Burwash Hall, Victoria College: Senior Common Room at left


[132] Add to S.C.R. [Senior Common Room] catchwords (Sept. 14): “I don’t see why unconventional people aren’t willing to take the consequences of being unconventional.”

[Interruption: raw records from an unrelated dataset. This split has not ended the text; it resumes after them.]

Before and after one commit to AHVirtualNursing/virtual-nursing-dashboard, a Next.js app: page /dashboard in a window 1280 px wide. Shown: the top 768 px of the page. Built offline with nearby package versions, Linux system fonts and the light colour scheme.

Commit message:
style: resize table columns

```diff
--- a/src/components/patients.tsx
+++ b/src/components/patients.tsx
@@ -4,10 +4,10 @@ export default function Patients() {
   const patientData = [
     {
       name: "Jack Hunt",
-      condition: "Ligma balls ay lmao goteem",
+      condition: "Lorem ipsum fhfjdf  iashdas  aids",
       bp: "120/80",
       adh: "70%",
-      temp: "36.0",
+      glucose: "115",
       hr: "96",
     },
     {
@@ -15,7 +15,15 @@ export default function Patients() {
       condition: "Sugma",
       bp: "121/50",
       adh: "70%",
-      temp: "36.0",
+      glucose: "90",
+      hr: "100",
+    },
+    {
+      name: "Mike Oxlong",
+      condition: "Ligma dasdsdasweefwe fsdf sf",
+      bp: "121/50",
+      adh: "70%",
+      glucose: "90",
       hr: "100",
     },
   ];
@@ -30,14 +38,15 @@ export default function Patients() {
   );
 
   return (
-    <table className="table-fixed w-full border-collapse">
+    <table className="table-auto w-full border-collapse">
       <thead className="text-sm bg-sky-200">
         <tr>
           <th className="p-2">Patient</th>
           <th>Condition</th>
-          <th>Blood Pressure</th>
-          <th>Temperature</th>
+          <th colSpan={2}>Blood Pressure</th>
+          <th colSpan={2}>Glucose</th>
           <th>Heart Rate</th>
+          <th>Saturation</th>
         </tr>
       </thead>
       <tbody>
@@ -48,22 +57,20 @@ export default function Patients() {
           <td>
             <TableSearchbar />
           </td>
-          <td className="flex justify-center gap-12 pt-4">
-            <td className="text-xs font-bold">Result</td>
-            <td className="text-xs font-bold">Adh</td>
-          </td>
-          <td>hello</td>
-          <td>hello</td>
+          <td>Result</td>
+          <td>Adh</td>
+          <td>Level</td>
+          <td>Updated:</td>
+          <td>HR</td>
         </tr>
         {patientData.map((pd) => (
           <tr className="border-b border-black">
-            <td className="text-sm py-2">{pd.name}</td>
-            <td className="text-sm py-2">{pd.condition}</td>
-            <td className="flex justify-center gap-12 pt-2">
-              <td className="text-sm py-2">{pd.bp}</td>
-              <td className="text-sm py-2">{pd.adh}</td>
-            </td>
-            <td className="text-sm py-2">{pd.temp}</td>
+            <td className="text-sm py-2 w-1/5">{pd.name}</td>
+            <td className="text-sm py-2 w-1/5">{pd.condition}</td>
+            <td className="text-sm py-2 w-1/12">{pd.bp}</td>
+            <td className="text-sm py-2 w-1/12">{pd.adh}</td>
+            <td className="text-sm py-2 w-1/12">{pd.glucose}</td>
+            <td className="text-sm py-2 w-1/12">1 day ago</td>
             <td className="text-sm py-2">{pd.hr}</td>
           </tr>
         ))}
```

[133] At that party of Marion Darte’s Eleanor [Godfrey], stewed, said she didn’t like divorced people: Ray [Godfrey] said: “Say you don’t like the system of divorce, not that you don’t like divorced people.” I was very impressed with that for several days but not anymore. To dislike divorce is a vague approximation: to dislike divorced people is concrete as far as it goes. I don’t trust approximate remarks. Thus you say: “throw out all the old men & put in young ones,” meaning “throw out incompetents & put in good men,” but as the former looks vaguely like a more practical suggestion you hope it will approximate the latter.